(Part 2 of a three-part series on gangs in Long Beach)
by Doug Haubert
Long Beach City Prosecutor
Last week, I wrote about the death and devastation that follows the Gang Life. Gang membership typically leads to only two outcomes: a sudden, violent death on the streets, or a slow death behind bars.
I told the story of one particular gang member, Bryan Soriano-Gutierrez, 18, who I met when I was on a ride-along with Long Beach police officers. He sold and used methamphetamine (meth), but you couldn’t tell right away by talking to him. He had a straight, brisk stride when he walked up to the officers I was with. He spoke with a confidence and energy that you would associate with almost any 18-year-old.
Bryan Soriano-Gutierrez, as it turned out, would be murdered four weeks after I met him. He was shot dead by an unknown assailant at midnight a few blocks from where we met. While at a glance he might have looked like almost any other 18-year-old, his decision to join a gang would separate Soriano-Gutierrez from others.
More recently, I was talking to a friend of mine about meeting Soriano-Gutierrez and the circumstances of his death. My friend lives in Long Beach, but in a neighborhood closer to the Orange County border than the central Long Beach streets where Soriano-Gutierrez lived and died. My friend’s jaw dropped. Sure, he lives in Long Beach and, of course, he hears about the occasional shootings, but he does not associate such actions with his Long Beach.
I’ve seen others react the same way. They think Long Beach is two separate cities, one an urban jungle where, according to news reports, there are shootings, robberies, drug dealings, and other miscellaneous mayhem. In contrast, the other Long Beach where my friend lives has well-kept suburban neighborhoods, safe parks and clean streets.
This vision of separateness is really just an illusion. The truth is that Soriano-Gutierrez’s Long Beach is also my friend’s Long Beach. Anyone who thinks of Long Beach as A Tale of Two Cities is off by one.
In last week’s commentary, I also talked about the tragic and heartbreaking murder of Melody Ross, a high-school student who had absolutely no gang involvement. She was shot by a gang member named Tom Vinson, who was convicted of her murder and sentenced to serve 155 years in state prison.

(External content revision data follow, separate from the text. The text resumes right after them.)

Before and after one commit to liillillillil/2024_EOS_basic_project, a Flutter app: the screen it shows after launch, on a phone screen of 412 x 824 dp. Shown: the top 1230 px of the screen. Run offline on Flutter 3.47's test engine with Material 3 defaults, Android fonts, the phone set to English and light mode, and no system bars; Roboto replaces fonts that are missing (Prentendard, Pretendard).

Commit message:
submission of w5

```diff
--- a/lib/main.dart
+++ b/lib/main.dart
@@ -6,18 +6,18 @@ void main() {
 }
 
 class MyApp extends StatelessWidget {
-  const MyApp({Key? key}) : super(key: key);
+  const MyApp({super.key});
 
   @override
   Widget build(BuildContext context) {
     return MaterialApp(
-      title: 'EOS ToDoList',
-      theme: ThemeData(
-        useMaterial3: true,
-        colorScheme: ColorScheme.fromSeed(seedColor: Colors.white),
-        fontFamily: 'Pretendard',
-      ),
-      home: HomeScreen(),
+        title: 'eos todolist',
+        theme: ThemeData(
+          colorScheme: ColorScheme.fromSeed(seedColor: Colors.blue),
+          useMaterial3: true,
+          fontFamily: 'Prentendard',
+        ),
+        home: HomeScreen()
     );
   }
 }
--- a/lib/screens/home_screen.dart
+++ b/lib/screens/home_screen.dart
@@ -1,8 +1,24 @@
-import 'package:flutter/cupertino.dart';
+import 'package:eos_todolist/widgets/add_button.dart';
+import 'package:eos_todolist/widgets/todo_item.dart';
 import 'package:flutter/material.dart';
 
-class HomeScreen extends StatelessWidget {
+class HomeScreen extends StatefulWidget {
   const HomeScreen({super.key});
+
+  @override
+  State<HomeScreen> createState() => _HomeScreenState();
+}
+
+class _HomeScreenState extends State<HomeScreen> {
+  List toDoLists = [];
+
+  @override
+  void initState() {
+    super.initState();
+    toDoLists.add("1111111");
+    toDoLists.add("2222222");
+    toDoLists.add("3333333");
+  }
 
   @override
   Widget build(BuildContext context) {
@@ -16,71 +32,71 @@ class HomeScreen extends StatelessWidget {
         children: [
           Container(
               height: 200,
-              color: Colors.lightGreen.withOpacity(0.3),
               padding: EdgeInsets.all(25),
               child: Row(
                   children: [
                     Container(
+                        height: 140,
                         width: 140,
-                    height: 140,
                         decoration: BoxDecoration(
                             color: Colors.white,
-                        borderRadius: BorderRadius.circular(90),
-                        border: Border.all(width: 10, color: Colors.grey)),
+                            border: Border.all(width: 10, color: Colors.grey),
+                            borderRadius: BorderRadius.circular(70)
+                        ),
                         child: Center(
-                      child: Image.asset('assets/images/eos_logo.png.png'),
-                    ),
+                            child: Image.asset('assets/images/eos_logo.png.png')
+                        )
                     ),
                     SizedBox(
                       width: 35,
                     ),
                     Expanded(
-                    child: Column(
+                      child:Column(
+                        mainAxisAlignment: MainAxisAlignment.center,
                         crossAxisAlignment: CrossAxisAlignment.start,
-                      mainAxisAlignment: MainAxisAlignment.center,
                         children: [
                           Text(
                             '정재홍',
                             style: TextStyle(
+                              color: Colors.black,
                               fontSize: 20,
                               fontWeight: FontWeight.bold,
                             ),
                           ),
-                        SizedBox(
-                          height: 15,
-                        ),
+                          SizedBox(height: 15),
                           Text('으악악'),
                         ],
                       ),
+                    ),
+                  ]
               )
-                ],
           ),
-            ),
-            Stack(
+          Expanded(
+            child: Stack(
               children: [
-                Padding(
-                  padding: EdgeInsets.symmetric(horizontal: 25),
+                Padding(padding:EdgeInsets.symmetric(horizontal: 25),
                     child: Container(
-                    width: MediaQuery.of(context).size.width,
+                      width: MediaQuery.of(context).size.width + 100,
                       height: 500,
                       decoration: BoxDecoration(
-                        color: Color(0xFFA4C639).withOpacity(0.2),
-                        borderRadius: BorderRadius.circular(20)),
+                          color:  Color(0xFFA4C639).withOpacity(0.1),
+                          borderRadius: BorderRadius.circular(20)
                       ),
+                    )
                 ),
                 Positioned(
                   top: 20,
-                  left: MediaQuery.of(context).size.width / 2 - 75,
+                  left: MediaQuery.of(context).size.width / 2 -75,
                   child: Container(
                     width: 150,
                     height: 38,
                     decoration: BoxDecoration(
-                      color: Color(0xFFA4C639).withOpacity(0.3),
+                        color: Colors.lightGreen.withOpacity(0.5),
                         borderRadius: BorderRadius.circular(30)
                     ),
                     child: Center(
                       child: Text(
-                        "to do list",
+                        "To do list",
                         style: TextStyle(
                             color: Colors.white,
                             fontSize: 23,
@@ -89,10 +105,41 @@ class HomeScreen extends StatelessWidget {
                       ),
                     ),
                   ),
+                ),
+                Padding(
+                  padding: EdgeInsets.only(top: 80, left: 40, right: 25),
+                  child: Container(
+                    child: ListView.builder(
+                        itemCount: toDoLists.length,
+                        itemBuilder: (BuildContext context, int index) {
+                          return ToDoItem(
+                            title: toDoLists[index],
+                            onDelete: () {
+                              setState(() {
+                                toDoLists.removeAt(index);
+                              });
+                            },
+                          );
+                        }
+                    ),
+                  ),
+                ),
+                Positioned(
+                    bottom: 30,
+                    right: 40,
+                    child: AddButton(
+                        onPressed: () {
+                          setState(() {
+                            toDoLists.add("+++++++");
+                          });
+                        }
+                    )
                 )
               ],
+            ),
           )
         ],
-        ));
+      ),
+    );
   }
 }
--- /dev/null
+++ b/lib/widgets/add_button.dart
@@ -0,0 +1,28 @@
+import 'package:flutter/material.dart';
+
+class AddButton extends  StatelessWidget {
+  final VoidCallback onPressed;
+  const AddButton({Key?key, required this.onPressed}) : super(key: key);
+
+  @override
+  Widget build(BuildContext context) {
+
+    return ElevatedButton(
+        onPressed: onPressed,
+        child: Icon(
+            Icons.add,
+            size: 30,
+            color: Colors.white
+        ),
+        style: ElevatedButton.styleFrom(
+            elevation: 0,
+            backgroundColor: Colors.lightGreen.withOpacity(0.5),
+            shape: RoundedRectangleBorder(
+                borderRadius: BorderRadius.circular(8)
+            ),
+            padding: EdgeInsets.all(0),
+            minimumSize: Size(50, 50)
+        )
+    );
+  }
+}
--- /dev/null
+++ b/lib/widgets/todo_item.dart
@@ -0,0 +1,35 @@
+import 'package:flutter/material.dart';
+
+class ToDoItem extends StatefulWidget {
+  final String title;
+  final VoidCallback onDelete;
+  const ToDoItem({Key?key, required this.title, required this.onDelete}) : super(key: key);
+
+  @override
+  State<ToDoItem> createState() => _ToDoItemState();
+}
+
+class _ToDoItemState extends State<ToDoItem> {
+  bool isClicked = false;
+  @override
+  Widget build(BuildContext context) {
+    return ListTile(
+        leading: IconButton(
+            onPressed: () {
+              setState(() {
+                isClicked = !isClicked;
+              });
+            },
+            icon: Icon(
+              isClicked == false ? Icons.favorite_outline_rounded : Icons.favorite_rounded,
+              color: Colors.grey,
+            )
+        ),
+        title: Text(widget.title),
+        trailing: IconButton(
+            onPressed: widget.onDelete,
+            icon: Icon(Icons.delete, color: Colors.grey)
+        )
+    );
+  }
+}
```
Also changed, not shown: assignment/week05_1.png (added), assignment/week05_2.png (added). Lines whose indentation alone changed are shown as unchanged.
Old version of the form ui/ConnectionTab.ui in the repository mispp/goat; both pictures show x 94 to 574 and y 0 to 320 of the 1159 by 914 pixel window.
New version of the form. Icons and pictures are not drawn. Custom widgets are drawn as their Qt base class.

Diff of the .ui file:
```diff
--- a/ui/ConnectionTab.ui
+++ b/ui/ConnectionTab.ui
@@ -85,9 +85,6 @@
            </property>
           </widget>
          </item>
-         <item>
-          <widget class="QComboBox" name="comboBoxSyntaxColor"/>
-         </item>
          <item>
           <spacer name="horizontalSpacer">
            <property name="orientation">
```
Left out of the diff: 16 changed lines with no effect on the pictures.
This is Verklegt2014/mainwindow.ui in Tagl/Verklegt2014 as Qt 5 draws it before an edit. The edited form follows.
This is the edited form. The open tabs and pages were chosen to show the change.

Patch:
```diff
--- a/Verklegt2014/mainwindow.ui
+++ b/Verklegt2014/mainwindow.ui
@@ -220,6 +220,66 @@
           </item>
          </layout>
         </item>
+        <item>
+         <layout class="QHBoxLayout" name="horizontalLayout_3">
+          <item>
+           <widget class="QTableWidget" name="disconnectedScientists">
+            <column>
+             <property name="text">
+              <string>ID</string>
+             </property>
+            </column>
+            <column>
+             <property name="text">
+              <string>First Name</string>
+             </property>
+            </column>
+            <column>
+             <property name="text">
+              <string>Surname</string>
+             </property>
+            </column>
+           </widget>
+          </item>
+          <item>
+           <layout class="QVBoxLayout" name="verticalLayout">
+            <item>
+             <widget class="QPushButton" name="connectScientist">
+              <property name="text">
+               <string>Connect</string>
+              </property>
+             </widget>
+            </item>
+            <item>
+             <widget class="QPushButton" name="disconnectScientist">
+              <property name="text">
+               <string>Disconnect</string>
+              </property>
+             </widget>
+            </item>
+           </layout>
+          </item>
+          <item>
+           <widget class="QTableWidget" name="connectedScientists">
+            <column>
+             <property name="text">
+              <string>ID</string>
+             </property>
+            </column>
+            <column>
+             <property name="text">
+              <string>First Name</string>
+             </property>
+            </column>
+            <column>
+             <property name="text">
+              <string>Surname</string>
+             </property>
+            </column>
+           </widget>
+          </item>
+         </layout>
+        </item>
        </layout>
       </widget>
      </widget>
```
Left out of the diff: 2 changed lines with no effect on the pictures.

Many people know that Melody Ross’s murder was part of the motivation for me to run for city prosecutor. Like many parents who read about Ross’s murder, my reaction was one of anger, and since I have two daughters, one who will soon be a high-school student, my anger was quickly followed by concern. I decided to return to the City Prosecutor’s Office (where my legal career began as a deputy city prosecutor) in order to help make a difference in our city.
I am proud that my office, working closely with LBPD, is aggressively targeting the most active gang members through gang injunctions and other actions. We are going after gang leadership because doing so ensures our limited resources are directed at those most responsible for street violence. Also, aiming at the most active and violent gang leaders interferes with the ability of gangs to recruit new members.
Why is that important? Because gangs are now recruiting kids as young as 12 years old. Gang leaders know they need to recruit kids at a young age because virtually every day in LA County another gang member is murdered or sent to prison for life. One thing is clear– we will not be able to control the growth of gangs unless we stop gang recruitment of kids.
I am also proud of our new Parent Accountability and Chronic Truancy (PACT) program, which targets kids and their parents when kids commit crimes or skip too much school. Under a new state law, kids in grades K–8 who miss more than 10 percent of the school year without any excuse are deemed “chronic truants.”
Studies show that chronic truants are less likely to earn a high-school diploma, more likely to become victims of crime, and, not surprisingly, chronic truants are front-line targets for gang recruitment. Gangs take to school dropouts like sharks to small fish.
Because we are one city, and because gang violence has the potential to affect any one of us and any time, it is time that Long Beach focused on the gang problem like never before. Timing is critical, not just because of the reported rise in gang activity nationwide, but because the state’s budget cuts are causing the early release of criminals from jail. LA County will be hit harder than other counties.
Those who think gang crime is someone else’s problem need to think again. I hope this commentary, and the one I wrote last week, will help people understand the gang problem for what it is– a citywide issue. Our gang injunction program, which suppresses and disrupts gang activity, and our PACT program, which makes it harder for gangs to recruit kids, are only a small part of what needs to be done in Long Beach.